About this exercise:
Pick every line with "mean" from the material below.

Material for the task:
###

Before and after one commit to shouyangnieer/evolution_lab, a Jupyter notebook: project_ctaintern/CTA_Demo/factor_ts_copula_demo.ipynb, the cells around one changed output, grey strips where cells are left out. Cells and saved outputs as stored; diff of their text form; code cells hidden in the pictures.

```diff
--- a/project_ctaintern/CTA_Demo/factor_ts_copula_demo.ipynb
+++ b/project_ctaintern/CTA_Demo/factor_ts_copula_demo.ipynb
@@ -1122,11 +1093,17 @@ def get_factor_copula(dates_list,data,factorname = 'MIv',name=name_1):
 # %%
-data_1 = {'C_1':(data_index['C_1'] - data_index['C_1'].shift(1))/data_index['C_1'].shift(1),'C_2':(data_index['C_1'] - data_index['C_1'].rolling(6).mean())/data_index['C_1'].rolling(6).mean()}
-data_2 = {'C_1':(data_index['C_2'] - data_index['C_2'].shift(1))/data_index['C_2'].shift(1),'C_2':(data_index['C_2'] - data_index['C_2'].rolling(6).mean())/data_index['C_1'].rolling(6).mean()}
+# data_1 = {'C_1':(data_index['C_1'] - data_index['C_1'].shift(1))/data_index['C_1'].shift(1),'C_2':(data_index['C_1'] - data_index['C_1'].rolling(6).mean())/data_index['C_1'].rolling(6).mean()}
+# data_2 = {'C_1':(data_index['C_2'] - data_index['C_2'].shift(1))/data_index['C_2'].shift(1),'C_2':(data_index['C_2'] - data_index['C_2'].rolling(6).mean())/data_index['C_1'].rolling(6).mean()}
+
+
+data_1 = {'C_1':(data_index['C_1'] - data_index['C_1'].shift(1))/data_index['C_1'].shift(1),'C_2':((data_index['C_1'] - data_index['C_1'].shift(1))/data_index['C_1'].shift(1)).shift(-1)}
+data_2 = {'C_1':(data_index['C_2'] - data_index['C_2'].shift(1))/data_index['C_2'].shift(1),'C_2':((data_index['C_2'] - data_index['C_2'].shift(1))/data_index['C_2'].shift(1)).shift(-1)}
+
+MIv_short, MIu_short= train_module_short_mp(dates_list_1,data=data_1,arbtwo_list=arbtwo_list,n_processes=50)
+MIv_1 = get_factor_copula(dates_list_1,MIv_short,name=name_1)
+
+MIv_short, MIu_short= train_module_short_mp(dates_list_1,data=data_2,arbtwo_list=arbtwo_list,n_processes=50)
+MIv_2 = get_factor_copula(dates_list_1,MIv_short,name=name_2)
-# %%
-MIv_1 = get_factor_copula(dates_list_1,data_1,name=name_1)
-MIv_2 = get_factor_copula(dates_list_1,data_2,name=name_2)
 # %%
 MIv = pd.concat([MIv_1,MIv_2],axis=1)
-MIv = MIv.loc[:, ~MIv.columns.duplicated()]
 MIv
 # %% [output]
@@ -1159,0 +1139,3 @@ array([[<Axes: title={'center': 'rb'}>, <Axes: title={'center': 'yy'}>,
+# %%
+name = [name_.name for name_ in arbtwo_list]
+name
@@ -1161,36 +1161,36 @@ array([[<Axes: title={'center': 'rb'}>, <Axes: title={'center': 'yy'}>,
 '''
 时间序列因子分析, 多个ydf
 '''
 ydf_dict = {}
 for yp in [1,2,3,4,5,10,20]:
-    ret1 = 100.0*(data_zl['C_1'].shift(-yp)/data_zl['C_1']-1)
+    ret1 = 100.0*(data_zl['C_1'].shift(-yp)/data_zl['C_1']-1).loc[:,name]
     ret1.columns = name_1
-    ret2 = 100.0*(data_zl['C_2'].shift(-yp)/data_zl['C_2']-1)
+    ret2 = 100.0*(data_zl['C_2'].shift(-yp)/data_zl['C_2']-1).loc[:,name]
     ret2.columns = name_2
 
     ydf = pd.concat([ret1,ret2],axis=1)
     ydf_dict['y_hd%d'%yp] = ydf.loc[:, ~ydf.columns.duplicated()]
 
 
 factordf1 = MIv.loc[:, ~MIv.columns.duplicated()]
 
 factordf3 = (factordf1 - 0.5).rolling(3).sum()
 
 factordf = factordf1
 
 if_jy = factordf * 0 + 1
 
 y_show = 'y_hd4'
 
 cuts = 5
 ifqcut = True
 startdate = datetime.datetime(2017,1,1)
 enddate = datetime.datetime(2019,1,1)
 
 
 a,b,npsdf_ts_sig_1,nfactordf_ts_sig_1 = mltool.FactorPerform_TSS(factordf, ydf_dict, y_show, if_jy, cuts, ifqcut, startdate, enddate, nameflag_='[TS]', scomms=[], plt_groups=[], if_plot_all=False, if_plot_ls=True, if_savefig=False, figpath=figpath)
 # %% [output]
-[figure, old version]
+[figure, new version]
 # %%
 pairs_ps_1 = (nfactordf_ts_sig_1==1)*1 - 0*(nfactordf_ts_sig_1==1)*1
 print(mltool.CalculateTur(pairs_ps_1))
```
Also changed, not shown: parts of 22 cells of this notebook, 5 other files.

###

Result:
-data_1 = {'C_1':(data_index['C_1'] - data_index['C_1'].shift(1))/data_index['C_1'].shift(1),'C_2':(data_index['C_1'] - data_index['C_1'].rolling(6).mean())/data_index['C_1'].rolling(6).mean()}
-data_2 = {'C_1':(data_index['C_2'] - data_index['C_2'].shift(1))/data_index['C_2'].shift(1),'C_2':(data_index['C_2'] - data_index['C_2'].rolling(6).mean())/data_index['C_1'].rolling(6).mean()}
+# data_1 = {'C_1':(data_index['C_1'] - data_index['C_1'].shift(1))/data_index['C_1'].shift(1),'C_2':(data_index['C_1'] - data_index['C_1'].rolling(6).mean())/data_index['C_1'].rolling(6).mean()}
+# data_2 = {'C_1':(data_index['C_2'] - data_index['C_2'].shift(1))/data_index['C_2'].shift(1),'C_2':(data_index['C_2'] - data_index['C_2'].rolling(6).mean())/data_index['C_1'].rolling(6).mean()}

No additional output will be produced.